journal homepage: www.elsevier.com/locate/jairtraman
Air cargo, trade and transportation costs of perishables and exotics from South America Henry Vega
Center for Transportation Policy, Operations, and Logistics, School of Public Policy, George Mason University, Fairfax, VA 22030, USA
a b s t r a c t
Keywords: South America Air cargo Airfreight Trade Transportation costs Perishables Exotics
Exporting time-sensitive perishable and exotic products is one of few alternatives that producers in less-developed countries have to compete in international markets. While export performance is generally linked to these producers’ ability to take advantage of their geographic location and access to low labor costs, concerns about the sustainability of these economic activities encompass complex supply chains and high transportation costs.

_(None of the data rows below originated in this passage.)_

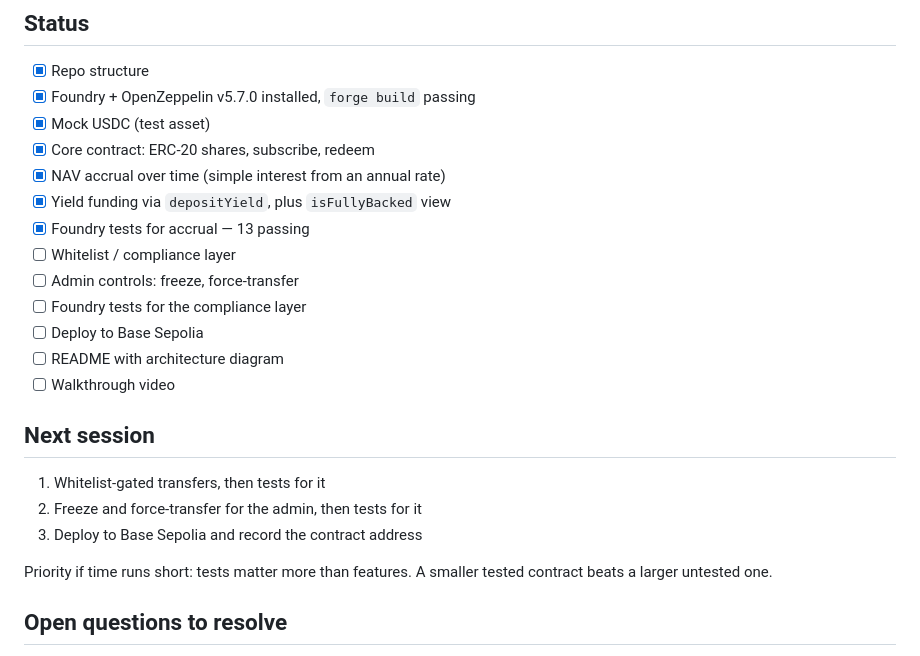
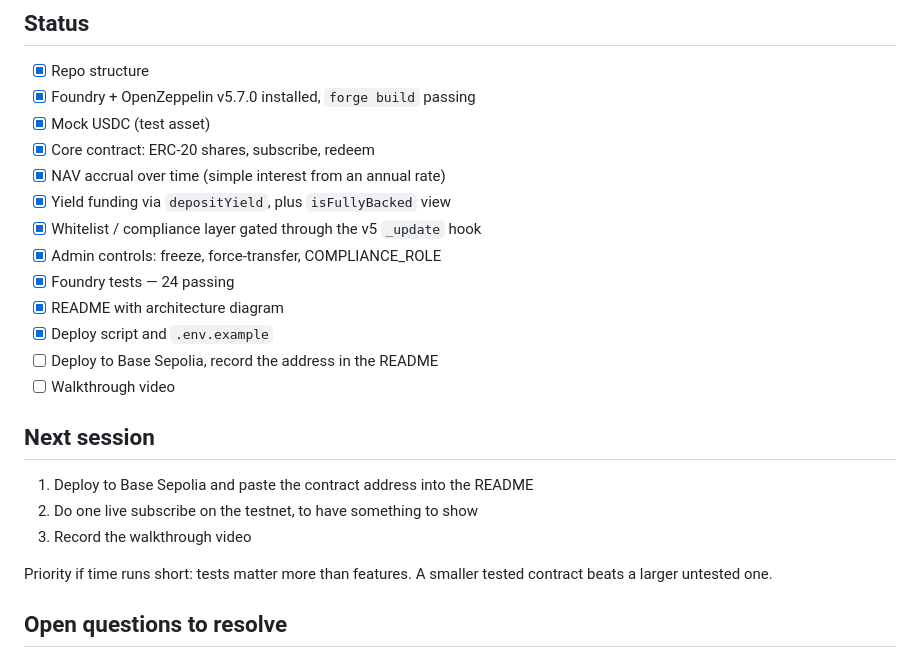
Before and after one commit to cleairx/Project-Blockchain, a Markdown page: NOTES.md, the part around the change. GitHub-like rendering.

Commit message:
Update NOTES.md: compliance layer done, 24 tests passing
Contract work is complete and verified. Only the live deployment and the
walkthrough video remain.

Co-Authored-By: Claude Opus 5 <noreply@anthropic.com>
Claude-Session: https://claude.ai/code/session_01JDyEg9h56YwoKwuC6ivSgs

```diff
--- a/NOTES.md
+++ b/NOTES.md
@@ -50,19 +50,19 @@ implementing the whole standard. Documented as a deliberate scope choice.
 - [x] Core contract: ERC-20 shares, subscribe, redeem
 - [x] NAV accrual over time (simple interest from an annual rate)
 - [x] Yield funding via `depositYield`, plus `isFullyBacked` view
-- [x] Foundry tests for accrual — 13 passing
-- [ ] Whitelist / compliance layer
-- [ ] Admin controls: freeze, force-transfer
-- [ ] Foundry tests for the compliance layer
-- [ ] Deploy to Base Sepolia
-- [ ] README with architecture diagram
+- [x] Whitelist / compliance layer gated through the v5 `_update` hook
+- [x] Admin controls: freeze, force-transfer, COMPLIANCE_ROLE
+- [x] Foundry tests — 24 passing
+- [x] README with architecture diagram
+- [x] Deploy script and `.env.example`
+- [ ] Deploy to Base Sepolia, record the address in the README
 - [ ] Walkthrough video
 
 ## Next session
 
-1. Whitelist-gated transfers, then tests for it
-2. Freeze and force-transfer for the admin, then tests for it
-3. Deploy to Base Sepolia and record the contract address
+1. Deploy to Base Sepolia and paste the contract address into the README
+2. Do one live subscribe on the testnet, to have something to show
+3. Record the walkthrough video
 
 Priority if time runs short: tests matter more than features. A smaller
 tested contract beats a larger untested one.
```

There is an increasing interest in understanding the reliability of such supply chains and the implications of high transportation costs, particularly airfreight costs. Using South America as a case study, we investigate trade and air transportation costs of perishables between 2000 and 2006. Descriptive trade statistics are complemented by an assessment and comparison of airfreight rates. The results are mostly consistent with producers’ concerns. Among the inconsistencies, producers in some countries face higher transportation costs than far more distant neighbors; while in others transportation costs have decreased in the period of time examined. Ó 2008 Elsevier Ltd. All rights reserved.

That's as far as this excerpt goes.